# [Itemized modification records]
((

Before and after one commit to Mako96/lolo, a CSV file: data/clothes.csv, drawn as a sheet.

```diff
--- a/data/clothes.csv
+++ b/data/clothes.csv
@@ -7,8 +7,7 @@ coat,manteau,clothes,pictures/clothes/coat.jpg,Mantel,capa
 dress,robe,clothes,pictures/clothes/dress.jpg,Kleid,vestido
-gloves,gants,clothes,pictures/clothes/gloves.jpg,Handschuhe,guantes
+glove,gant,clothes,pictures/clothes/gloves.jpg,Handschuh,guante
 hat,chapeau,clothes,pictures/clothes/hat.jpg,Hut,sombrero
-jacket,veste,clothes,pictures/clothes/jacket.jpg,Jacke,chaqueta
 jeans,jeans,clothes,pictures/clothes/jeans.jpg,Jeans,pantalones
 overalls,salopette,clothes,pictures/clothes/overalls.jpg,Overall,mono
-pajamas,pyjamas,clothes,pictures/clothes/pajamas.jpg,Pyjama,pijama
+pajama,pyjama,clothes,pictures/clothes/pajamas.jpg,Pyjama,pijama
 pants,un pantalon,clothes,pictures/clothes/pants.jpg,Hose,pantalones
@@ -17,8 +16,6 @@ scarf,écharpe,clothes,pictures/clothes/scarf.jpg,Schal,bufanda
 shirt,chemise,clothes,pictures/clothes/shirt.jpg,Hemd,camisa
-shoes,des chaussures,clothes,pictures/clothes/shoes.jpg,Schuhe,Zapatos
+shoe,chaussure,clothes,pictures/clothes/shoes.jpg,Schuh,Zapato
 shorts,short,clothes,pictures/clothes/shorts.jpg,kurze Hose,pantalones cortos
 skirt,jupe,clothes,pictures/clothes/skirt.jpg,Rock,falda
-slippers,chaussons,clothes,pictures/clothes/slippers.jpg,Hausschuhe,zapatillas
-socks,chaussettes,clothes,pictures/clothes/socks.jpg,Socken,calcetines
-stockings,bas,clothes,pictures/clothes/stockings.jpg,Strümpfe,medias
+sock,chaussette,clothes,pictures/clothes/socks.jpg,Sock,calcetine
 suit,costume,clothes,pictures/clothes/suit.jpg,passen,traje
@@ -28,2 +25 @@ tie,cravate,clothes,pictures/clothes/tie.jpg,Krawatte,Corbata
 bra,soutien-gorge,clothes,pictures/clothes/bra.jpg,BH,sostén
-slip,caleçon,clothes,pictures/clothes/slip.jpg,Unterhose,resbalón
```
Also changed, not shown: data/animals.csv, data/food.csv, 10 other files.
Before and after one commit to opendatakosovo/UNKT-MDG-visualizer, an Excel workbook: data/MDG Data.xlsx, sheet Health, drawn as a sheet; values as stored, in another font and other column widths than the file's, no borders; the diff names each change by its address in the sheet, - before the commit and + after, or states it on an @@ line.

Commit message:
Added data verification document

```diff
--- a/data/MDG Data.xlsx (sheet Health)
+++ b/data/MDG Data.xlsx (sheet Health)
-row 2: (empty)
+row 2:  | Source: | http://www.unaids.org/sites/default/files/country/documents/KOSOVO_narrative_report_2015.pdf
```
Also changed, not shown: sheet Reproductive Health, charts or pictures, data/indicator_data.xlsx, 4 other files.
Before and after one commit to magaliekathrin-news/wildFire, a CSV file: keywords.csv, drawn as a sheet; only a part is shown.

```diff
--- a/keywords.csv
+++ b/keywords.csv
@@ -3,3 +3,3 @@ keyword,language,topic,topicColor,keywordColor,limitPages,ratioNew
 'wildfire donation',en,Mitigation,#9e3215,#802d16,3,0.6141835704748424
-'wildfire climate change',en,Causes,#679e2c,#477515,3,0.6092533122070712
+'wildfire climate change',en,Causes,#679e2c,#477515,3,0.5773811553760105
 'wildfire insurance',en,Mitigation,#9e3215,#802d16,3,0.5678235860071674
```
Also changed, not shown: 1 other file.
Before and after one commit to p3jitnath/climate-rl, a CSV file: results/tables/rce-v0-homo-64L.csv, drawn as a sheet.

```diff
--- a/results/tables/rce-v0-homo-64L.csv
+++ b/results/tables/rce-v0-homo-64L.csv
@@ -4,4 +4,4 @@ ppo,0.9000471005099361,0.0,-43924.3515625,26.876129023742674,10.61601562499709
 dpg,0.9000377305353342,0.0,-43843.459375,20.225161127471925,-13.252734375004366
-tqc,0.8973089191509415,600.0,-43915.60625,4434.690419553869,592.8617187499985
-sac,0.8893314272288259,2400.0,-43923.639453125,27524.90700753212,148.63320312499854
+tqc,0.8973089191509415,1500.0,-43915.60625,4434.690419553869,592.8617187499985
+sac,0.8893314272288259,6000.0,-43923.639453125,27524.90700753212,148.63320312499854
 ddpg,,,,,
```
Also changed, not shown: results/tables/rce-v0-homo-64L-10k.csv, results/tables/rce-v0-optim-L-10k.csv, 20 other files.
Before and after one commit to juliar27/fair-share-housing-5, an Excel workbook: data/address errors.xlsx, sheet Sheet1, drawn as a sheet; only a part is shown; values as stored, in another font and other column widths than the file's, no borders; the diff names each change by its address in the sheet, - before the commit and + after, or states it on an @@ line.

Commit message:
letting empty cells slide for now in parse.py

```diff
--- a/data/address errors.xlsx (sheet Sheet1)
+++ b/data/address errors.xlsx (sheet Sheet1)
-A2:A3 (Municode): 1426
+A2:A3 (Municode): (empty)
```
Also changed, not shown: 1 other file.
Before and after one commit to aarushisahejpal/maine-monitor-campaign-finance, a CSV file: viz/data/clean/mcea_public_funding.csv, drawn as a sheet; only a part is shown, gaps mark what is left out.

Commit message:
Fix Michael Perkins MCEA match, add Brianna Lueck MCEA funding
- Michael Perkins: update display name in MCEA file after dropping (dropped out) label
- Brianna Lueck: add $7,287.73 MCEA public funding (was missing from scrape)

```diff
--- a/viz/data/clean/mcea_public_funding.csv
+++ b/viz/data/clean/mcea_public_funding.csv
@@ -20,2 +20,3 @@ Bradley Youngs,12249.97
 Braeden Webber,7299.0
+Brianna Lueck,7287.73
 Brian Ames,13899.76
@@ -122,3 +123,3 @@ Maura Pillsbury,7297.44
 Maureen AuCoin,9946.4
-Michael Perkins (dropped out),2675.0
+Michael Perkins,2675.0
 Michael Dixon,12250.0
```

))

# [Task statement]
State only the number of lines above that contain the word "sheet".

# [Answer area]
11